> WHAT YOU NEED TO DO:
Repeat every record below exactly as written.

> SUPPLIED MATERIAL:
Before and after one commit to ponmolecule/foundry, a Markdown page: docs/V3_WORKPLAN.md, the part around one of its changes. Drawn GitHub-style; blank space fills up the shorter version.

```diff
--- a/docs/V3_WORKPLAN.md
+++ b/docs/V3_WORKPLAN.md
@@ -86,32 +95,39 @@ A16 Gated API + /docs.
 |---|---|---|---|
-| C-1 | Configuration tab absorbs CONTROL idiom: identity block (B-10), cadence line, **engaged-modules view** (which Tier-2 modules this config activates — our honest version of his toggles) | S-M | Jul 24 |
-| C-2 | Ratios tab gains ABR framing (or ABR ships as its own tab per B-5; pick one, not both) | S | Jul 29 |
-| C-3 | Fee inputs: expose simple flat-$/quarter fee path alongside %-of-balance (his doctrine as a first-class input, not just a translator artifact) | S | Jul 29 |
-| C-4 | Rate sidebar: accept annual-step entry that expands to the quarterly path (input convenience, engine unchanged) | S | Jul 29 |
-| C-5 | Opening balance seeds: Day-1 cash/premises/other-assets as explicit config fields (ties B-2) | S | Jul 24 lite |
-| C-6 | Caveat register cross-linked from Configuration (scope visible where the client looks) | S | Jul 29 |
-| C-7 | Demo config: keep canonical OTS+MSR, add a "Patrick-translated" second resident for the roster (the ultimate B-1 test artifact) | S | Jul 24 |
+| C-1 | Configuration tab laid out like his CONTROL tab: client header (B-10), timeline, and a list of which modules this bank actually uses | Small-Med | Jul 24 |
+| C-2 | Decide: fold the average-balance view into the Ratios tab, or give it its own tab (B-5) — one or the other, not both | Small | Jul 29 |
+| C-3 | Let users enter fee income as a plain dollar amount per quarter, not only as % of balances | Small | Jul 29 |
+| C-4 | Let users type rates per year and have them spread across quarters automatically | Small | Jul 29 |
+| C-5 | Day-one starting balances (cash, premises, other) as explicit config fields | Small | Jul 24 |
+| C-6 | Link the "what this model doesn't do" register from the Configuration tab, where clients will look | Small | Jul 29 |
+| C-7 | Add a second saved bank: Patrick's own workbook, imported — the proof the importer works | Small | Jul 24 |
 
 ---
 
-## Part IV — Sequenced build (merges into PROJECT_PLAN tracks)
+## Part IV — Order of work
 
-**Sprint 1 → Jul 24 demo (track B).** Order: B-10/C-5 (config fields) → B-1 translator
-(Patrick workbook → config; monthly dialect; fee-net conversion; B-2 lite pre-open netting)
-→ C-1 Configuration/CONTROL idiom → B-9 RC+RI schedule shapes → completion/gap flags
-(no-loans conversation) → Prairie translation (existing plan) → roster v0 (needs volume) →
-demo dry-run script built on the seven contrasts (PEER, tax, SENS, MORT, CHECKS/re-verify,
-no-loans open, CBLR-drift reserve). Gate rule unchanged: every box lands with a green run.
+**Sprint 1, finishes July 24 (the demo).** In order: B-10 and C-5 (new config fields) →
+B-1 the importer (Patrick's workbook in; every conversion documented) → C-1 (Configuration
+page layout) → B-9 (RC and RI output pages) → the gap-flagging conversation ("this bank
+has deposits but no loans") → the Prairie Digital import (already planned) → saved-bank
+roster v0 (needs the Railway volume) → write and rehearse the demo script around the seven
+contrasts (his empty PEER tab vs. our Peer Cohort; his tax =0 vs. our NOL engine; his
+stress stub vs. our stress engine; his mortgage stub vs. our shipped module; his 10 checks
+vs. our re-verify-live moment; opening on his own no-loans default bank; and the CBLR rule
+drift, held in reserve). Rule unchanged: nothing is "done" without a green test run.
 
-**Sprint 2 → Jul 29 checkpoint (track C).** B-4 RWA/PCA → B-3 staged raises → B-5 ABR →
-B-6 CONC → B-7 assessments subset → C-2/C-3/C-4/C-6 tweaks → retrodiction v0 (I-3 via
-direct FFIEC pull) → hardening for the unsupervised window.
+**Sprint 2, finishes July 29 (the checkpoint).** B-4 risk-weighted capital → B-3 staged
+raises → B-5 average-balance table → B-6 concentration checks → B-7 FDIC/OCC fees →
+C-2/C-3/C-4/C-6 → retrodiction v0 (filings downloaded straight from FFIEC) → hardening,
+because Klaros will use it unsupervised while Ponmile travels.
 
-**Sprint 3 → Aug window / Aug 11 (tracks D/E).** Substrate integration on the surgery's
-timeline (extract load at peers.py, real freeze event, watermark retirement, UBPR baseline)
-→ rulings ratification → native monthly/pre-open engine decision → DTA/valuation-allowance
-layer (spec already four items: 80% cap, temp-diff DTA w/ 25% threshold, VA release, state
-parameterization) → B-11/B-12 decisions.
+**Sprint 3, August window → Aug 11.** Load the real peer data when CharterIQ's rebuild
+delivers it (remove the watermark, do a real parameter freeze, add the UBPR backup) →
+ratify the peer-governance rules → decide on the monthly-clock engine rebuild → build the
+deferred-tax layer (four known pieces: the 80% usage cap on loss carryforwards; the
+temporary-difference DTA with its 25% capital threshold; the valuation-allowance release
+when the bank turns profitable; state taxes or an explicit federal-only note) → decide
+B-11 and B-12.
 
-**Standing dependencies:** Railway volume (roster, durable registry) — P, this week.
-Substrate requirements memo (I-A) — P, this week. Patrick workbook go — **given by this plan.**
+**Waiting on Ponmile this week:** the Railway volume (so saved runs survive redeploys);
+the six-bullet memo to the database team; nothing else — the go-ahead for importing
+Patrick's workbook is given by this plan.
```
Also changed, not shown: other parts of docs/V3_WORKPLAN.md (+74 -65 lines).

> PROBLEM SOLUTION:
Before and after one commit to ponmolecule/foundry, a Markdown page: docs/V3_WORKPLAN.md, the part around one of its changes. Drawn GitHub-style; blank space fills up the shorter version.

```diff
--- a/docs/V3_WORKPLAN.md
+++ b/docs/V3_WORKPLAN.md
@@ -86,32 +95,39 @@ A16 Gated API + /docs.
 |---|---|---|---|
-| C-1 | Configuration tab absorbs CONTROL idiom: identity block (B-10), cadence line, **engaged-modules view** (which Tier-2 modules this config activates — our honest version of his toggles) | S-M | Jul 24 |
-| C-2 | Ratios tab gains ABR framing (or ABR ships as its own tab per B-5; pick one, not both) | S | Jul 29 |
-| C-3 | Fee inputs: expose simple flat-$/quarter fee path alongside %-of-balance (his doctrine as a first-class input, not just a translator artifact) | S | Jul 29 |
-| C-4 | Rate sidebar: accept annual-step entry that expands to the quarterly path (input convenience, engine unchanged) | S | Jul 29 |
-| C-5 | Opening balance seeds: Day-1 cash/premises/other-assets as explicit config fields (ties B-2) | S | Jul 24 lite |
-| C-6 | Caveat register cross-linked from Configuration (scope visible where the client looks) | S | Jul 29 |
-| C-7 | Demo config: keep canonical OTS+MSR, add a "Patrick-translated" second resident for the roster (the ultimate B-1 test artifact) | S | Jul 24 |
+| C-1 | Configuration tab laid out like his CONTROL tab: client header (B-10), timeline, and a list of which modules this bank actually uses | Small-Med | Jul 24 |
+| C-2 | Decide: fold the average-balance view into the Ratios tab, or give it its own tab (B-5) — one or the other, not both | Small | Jul 29 |
+| C-3 | Let users enter fee income as a plain dollar amount per quarter, not only as % of balances | Small | Jul 29 |
+| C-4 | Let users type rates per year and have them spread across quarters automatically | Small | Jul 29 |
+| C-5 | Day-one starting balances (cash, premises, other) as explicit config fields | Small | Jul 24 |
+| C-6 | Link the "what this model doesn't do" register from the Configuration tab, where clients will look | Small | Jul 29 |
+| C-7 | Add a second saved bank: Patrick's own workbook, imported — the proof the importer works | Small | Jul 24 |
 
 ---
 
-## Part IV — Sequenced build (merges into PROJECT_PLAN tracks)
+## Part IV — Order of work
 
-**Sprint 1 → Jul 24 demo (track B).** Order: B-10/C-5 (config fields) → B-1 translator
-(Patrick workbook → config; monthly dialect; fee-net conversion; B-2 lite pre-open netting)
-→ C-1 Configuration/CONTROL idiom → B-9 RC+RI schedule shapes → completion/gap flags
-(no-loans conversation) → Prairie translation (existing plan) → roster v0 (needs volume) →
-demo dry-run script built on the seven contrasts (PEER, tax, SENS, MORT, CHECKS/re-verify,
-no-loans open, CBLR-drift reserve). Gate rule unchanged: every box lands with a green run.
+**Sprint 1, finishes July 24 (the demo).** In order: B-10 and C-5 (new config fields) →
+B-1 the importer (Patrick's workbook in; every conversion documented) → C-1 (Configuration
+page layout) → B-9 (RC and RI output pages) → the gap-flagging conversation ("this bank
+has deposits but no loans") → the Prairie Digital import (already planned) → saved-bank
+roster v0 (needs the Railway volume) → write and rehearse the demo script around the seven
+contrasts (his empty PEER tab vs. our Peer Cohort; his tax =0 vs. our NOL engine; his
+stress stub vs. our stress engine; his mortgage stub vs. our shipped module; his 10 checks
+vs. our re-verify-live moment; opening on his own no-loans default bank; and the CBLR rule
+drift, held in reserve). Rule unchanged: nothing is "done" without a green test run.
 
-**Sprint 2 → Jul 29 checkpoint (track C).** B-4 RWA/PCA → B-3 staged raises → B-5 ABR →
-B-6 CONC → B-7 assessments subset → C-2/C-3/C-4/C-6 tweaks → retrodiction v0 (I-3 via
-direct FFIEC pull) → hardening for the unsupervised window.
+**Sprint 2, finishes July 29 (the checkpoint).** B-4 risk-weighted capital → B-3 staged
+raises → B-5 average-balance table → B-6 concentration checks → B-7 FDIC/OCC fees →
+C-2/C-3/C-4/C-6 → retrodiction v0 (filings downloaded straight from FFIEC) → hardening,
+because Klaros will use it unsupervised while Ponmile travels.
 
-**Sprint 3 → Aug window / Aug 11 (tracks D/E).** Substrate integration on the surgery's
-timeline (extract load at peers.py, real freeze event, watermark retirement, UBPR baseline)
-→ rulings ratification → native monthly/pre-open engine decision → DTA/valuation-allowance
-layer (spec already four items: 80% cap, temp-diff DTA w/ 25% threshold, VA release, state
-parameterization) → B-11/B-12 decisions.
+**Sprint 3, August window → Aug 11.** Load the real peer data when CharterIQ's rebuild
+delivers it (remove the watermark, do a real parameter freeze, add the UBPR backup) →
+ratify the peer-governance rules → decide on the monthly-clock engine rebuild → build the
+deferred-tax layer (four known pieces: the 80% usage cap on loss carryforwards; the
+temporary-difference DTA with its 25% capital threshold; the valuation-allowance release
+when the bank turns profitable; state taxes or an explicit federal-only note) → decide
+B-11 and B-12.
 
-**Standing dependencies:** Railway volume (roster, durable registry) — P, this week.
-Substrate requirements memo (I-A) — P, this week. Patrick workbook go — **given by this plan.**
+**Waiting on Ponmile this week:** the Railway volume (so saved runs survive redeploys);
+the six-bullet memo to the database team; nothing else — the go-ahead for importing
+Patrick's workbook is given by this plan.
```
Also changed, not shown: other parts of docs/V3_WORKPLAN.md (+74 -65 lines).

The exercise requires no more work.